The first one is, is the product in the point of manufacturing in these factories? And so that's the first one. So we're going to want to take that. We're going to want to honor our agreements.

Is the fabric in the factories that is needed? And what we might do on those particular cases is we might move off of the current content and move towards future content that we need. So -- and that -- when I talked earlier about the whole notion about our improvement in sourcing, we have fabrics that cut between seasons. So that gives us a lot of flexibility where we need to go.

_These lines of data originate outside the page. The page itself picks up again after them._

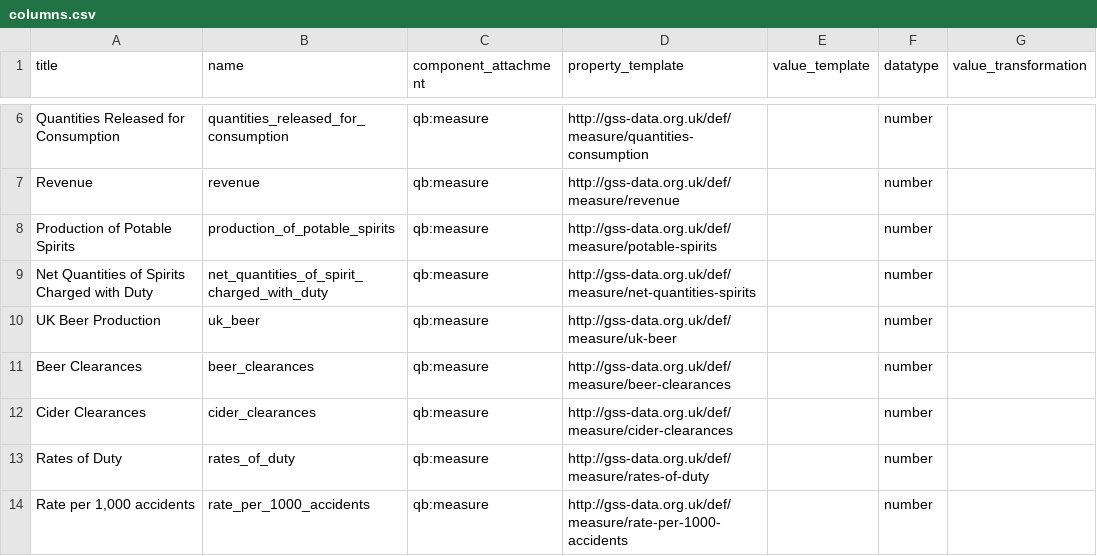
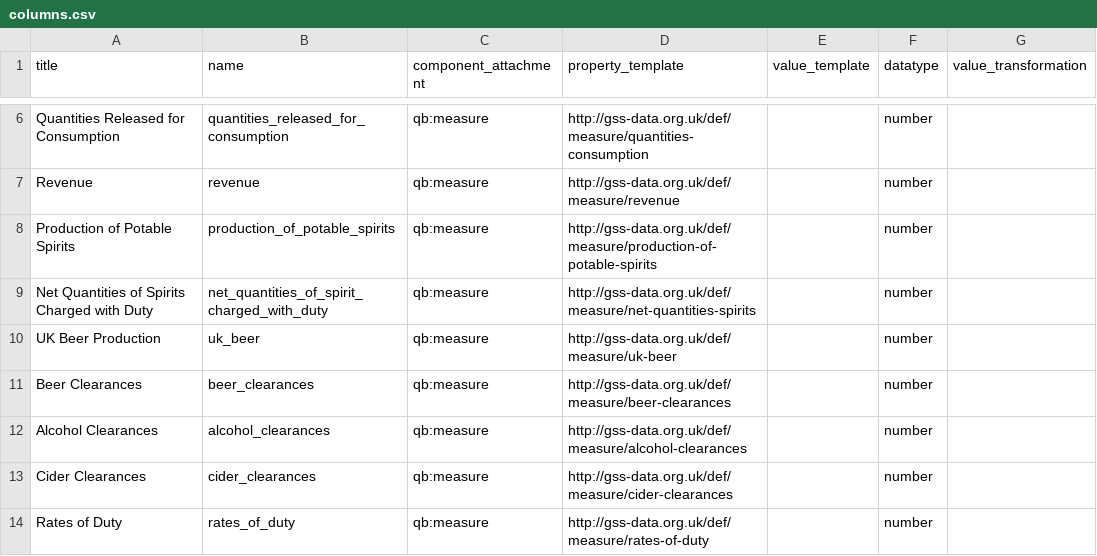
Before and after one commit to GSS-Cogs/ref_alcohol, a CSV file: columns.csv, drawn as a sheet; only a part is shown, gaps mark what is left out; the shorter side is filled out with more unchanged rows.

Commit message:
Update columns and components

```diff
--- a/columns.csv
+++ b/columns.csv
@@ -7,3 +7,3 @@ Quantities Released for Consumption,quantities_released_for_consumption,qb:measu
 Revenue,revenue,qb:measure,http://gss-data.org.uk/def/measure/revenue,,number,
-Production of Potable Spirits,production_of_potable_spirits,qb:measure,http://gss-data.org.uk/def/measure/potable-spirits,,number,
+Production of Potable Spirits,production_of_potable_spirits,qb:measure,http://gss-data.org.uk/def/measure/production-of-potable-spirits,,number,
 Net Quantities of Spirits Charged with Duty,net_quantities_of_spirit_charged_with_duty,qb:measure,http://gss-data.org.uk/def/measure/net-quantities-spirits,,number,
@@ -11,2 +11,3 @@ UK Beer Production,uk_beer,qb:measure,http://gss-data.org.uk/def/measure/uk-beer
 Beer Clearances,beer_clearances,qb:measure,http://gss-data.org.uk/def/measure/beer-clearances,,number,
+Alcohol Clearances,alcohol_clearances,qb:measure,http://gss-data.org.uk/def/measure/alcohol-clearances,,number,
 Cider Clearances,cider_clearances,qb:measure,http://gss-data.org.uk/def/measure/cider-clearances,,number,
```
Also changed, not shown: components.csv.
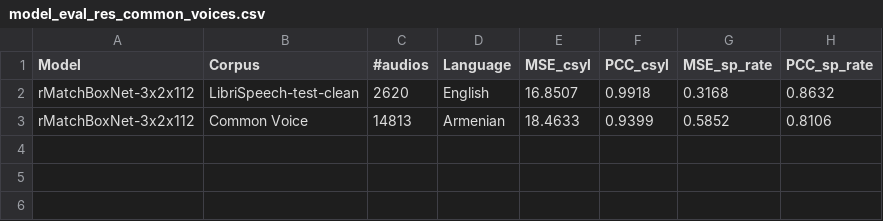
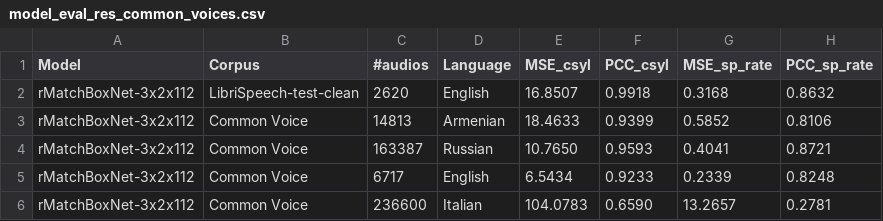
Before and after one commit to DianSim/SpeakingRateEstimation, a CSV file: SREregression/model_eval_res_common_voices.csv, drawn as a sheet.

```diff
--- a/SREregression/model_eval_res_common_voices.csv
+++ b/SREregression/model_eval_res_common_voices.csv
@@ -3 +3,4 @@ rMatchBoxNet-3x2x112,LibriSpeech-test-clean,2620,English,16.8507,0.9918,0.3168,0
 rMatchBoxNet-3x2x112,Common Voice,14813,Armenian,18.4633,0.9399,0.5852,0.8106
+rMatchBoxNet-3x2x112,Common Voice,163387,Russian,10.7650,0.9593,0.4041,0.8721
+rMatchBoxNet-3x2x112,Common Voice,6717,English,6.5434,0.9233,0.2339,0.8248
+rMatchBoxNet-3x2x112,Common Voice,236600,Italian,104.0783,0.6590,13.2657,0.2781
```
Also changed, not shown: 3 other files.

To the first part of your question about when do we make decisions about when we're going to cut or what percent we would take or when we make the decision and move it on to another delivery? Those are all very fluid conversations right now. Just know that our whole new sourcing apparatus as well as every merchant is focused on this, with both private brands as well as our market brands. And I believe we're going to make all the right decisions as a fashion retailer for our future.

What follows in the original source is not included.